After filing two reports with Texas Tech University, the first citing unethical and unprofessional behavior by two TTU leaders and the second on TTU's hapless investigation, I wrote the maker of EthicsPoint software:

I utilized TexasTech's EthicsPoint system and found the quality of investigation to be abysmal.  My concerns were not investigated but summarily dismissed. 

I shared the shoddiness of the investigation by filing a second complaint.


Does EthicsPoint monitor the quality of investigations performed by member institutions?  If so, I'd like to offer my unsatisfactory experience for consideration.
StateoftheDivision/PEU Report
Here is their reply:
Thank you for contacting NAVEX Global Client Care.  NAVEX Global is a third-party organization that provides hotline and case management systems for the organizations we serve.  NAVEX Global provides a system to receive your report information and then transmits that information to the appropriate parties.  However, our clients are the ones actually responsible for carrying-out the investigation of your report. 
If you wish to file a report or follow-up on an existing report, please consult the appropriate resources at your organization, or visit www.ethicspoint.com and click on "file a report" or "follow up" in the top-right corner of the page.

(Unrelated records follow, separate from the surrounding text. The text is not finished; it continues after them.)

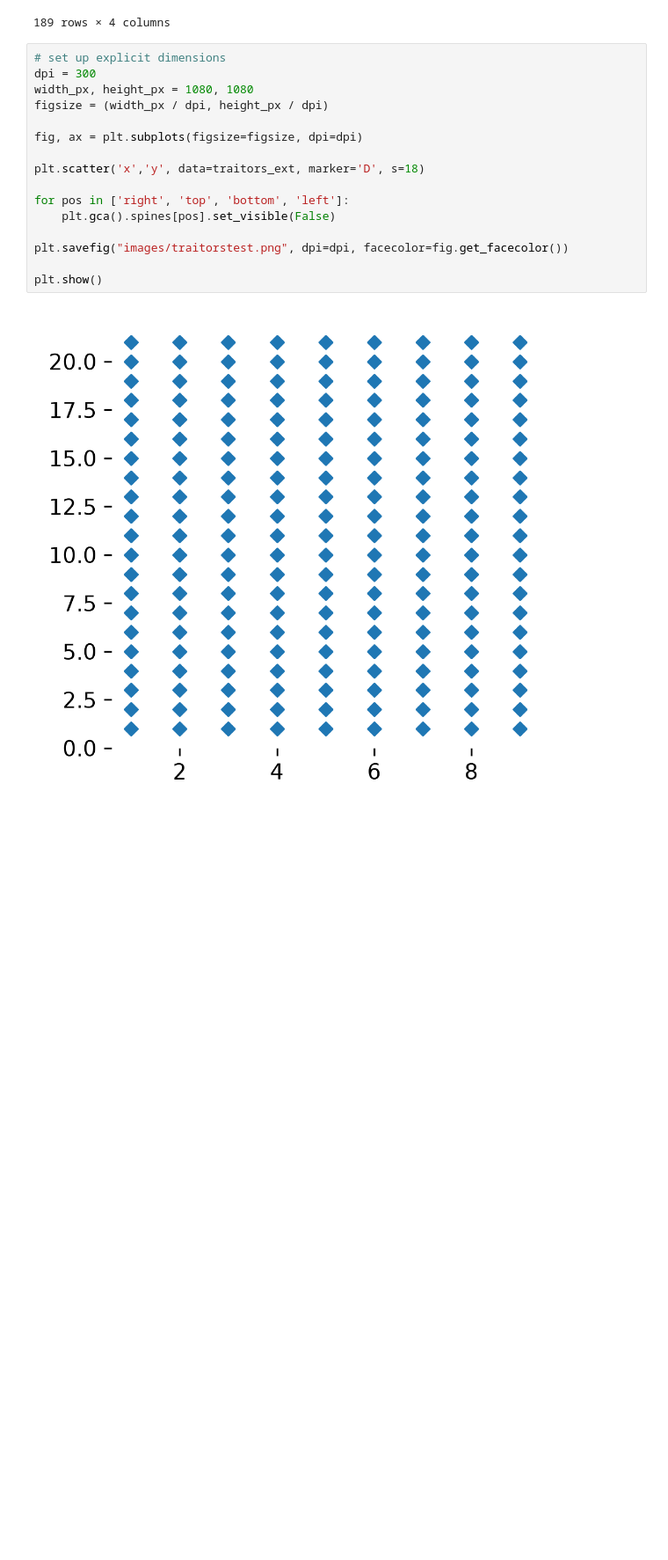
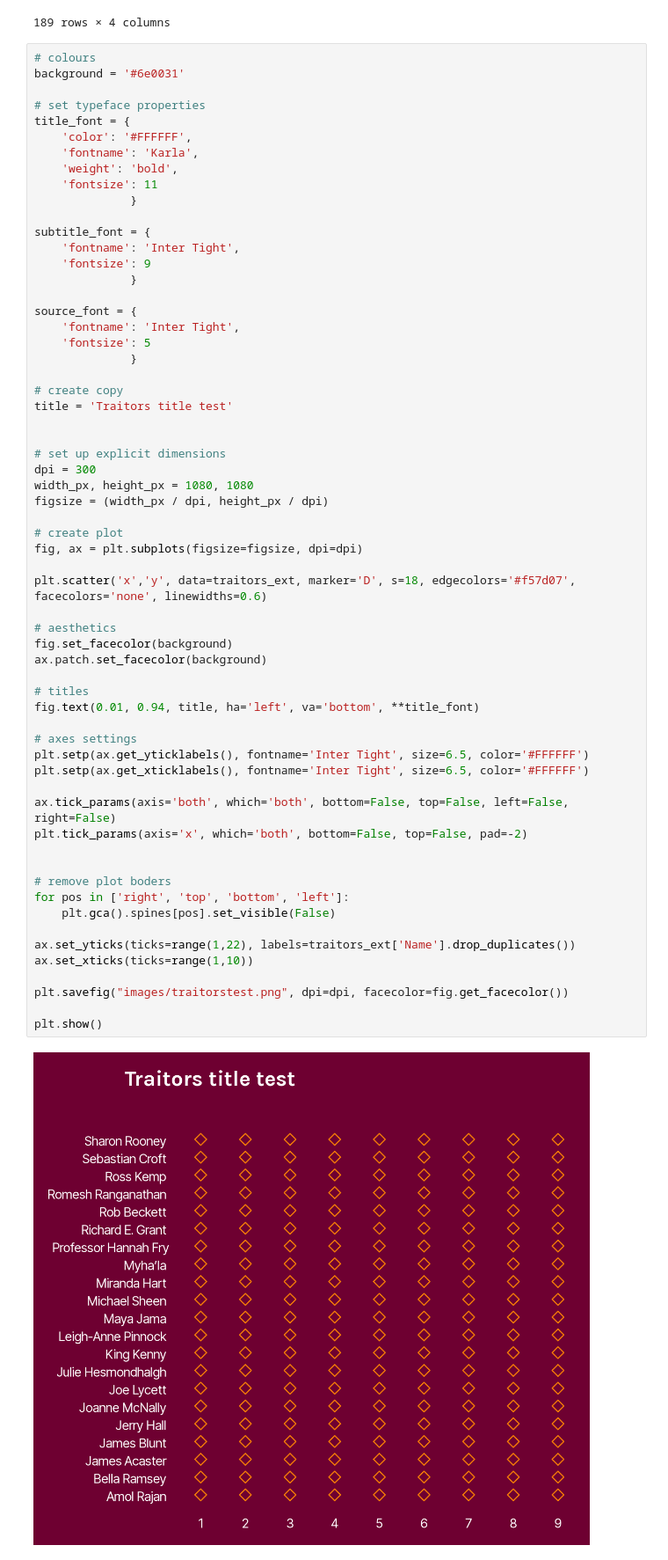
Before and after one commit to TurnerHaa/social-stories, a Jupyter notebook: celebrity_traitors/traitors_chart.ipynb, the cells around one changed output. Shown at 88% size. Drawn from its saved outputs; the diff is of its cells as text; blank space fills up the shorter version.

Commit message:
Fixed axes aesthetics

```diff
--- a/celebrity_traitors/traitors_chart.ipynb
+++ b/celebrity_traitors/traitors_chart.ipynb
@@ -33,20 +37,65 @@ traitors_ext
 | 188 | Sharon Rooney | Actor | 9 | 21 |
 189 rows × 4 columns
 # %%
+# colours
+background = '#6e0031'
+
+# set typeface properties
+title_font = {
+    'color': '#FFFFFF',
+    'fontname': 'Karla',
+    'weight': 'bold',
+    'fontsize': 11
+              }
+
+subtitle_font = {
+    'fontname': 'Inter Tight',
+    'fontsize': 9
+              }
+
+source_font = {
+    'fontname': 'Inter Tight',
+    'fontsize': 5
+              }
+
+# create copy
+title = 'Traitors title test'
+
+
 # set up explicit dimensions
 dpi = 300
 width_px, height_px = 1080, 1080
 figsize = (width_px / dpi, height_px / dpi)
 
+# create plot
 fig, ax = plt.subplots(figsize=figsize, dpi=dpi)
 
-plt.scatter('x','y', data=traitors_ext, marker='D', s=18)
+plt.scatter('x','y', data=traitors_ext, marker='D', s=18, edgecolors='#f57d07', facecolors='none', linewidths=0.6)
 
+# aesthetics
+fig.set_facecolor(background)
+ax.patch.set_facecolor(background)
+
+# titles
+fig.text(0.01, 0.94, title, ha='left', va='bottom', **title_font)
+
+# axes settings
+plt.setp(ax.get_yticklabels(), fontname='Inter Tight', size=6.5, color='#FFFFFF')
+plt.setp(ax.get_xticklabels(), fontname='Inter Tight', size=6.5, color='#FFFFFF')
+
+ax.tick_params(axis='both', which='both', bottom=False, top=False, left=False, right=False)
+plt.tick_params(axis='x', which='both', bottom=False, top=False, pad=-2)
+
+
+# remove plot boders
 for pos in ['right', 'top', 'bottom', 'left']:
     plt.gca().spines[pos].set_visible(False)
+
+ax.set_yticks(ticks=range(1,22), labels=traitors_ext['Name'].drop_duplicates())
+ax.set_xticks(ticks=range(1,10))
 
 plt.savefig("images/traitorstest.png", dpi=dpi, facecolor=fig.get_facecolor())
 
 plt.show()
 # %% [output]
-[figure, old version]
+[figure, new version]
```
Also changed, not shown: parts of 1 cell of this notebook, 1 other file.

Or you may call the general EthicsPoint hotline at (866) 384-4277. 
Kind regards,
NAVEX Global
Once again my experience with Texas Tech and its compliance vendor has been ethics pointless.  The lawyerization of management covers animal cruelty with doublespeak and no real recourse.  Dare I file a third complaint, based on the recommendation of software vendor EthicsPoint?

Sunday, December 01, 2013

Hirschfeld Energy to Reseek Economic Development?

San Angelo's City Council agenda for December 3rd had the  the following item under Executive Session:

Section 551.087 to discuss an offer of financial or other incentive to Hirschfeld Energy Systems, LLC with whom the City of San Angelo is conducting economic development negotiations and which the City of San Angelo seeks to have, locate, stay or expand in San Angelo.

It does not say to discuss performance regarding an existing economic development agreement.  The language implies this a new agreement and earlier this year economic development staff suggested the city was in negotiation with existing employers hit hard by oil field wage increases.

Hirschfeld Energy Systems is part of Hirschfeld Industries, which includes Hirschfeld Steel Group.  If this is a new economic development package for Hirschfeld what number will it be? At least the second.

In December 2010 The City executed a $2.6 million package for Marifer-Hirschfeld, which became Hirschfeld Energy Systems.

I recall Hirschfeld Steel playing Abilene, San Angelo and Lynchburg, Virginia off one another, but don't know how economic development funds played into any moves.

It will be interesting to hear a report from City Council's executive session.  That they've named the company in the agenda, any new deal could be close.  If it's an update on the old deal the item is poorly worded. 

The Hirschfeld name is synonymous with San Angelo, but loyalty means little to those seeking maximum profits.  Public subsidy money is a non-debt, non-equity capital injection.  It may be habit forming.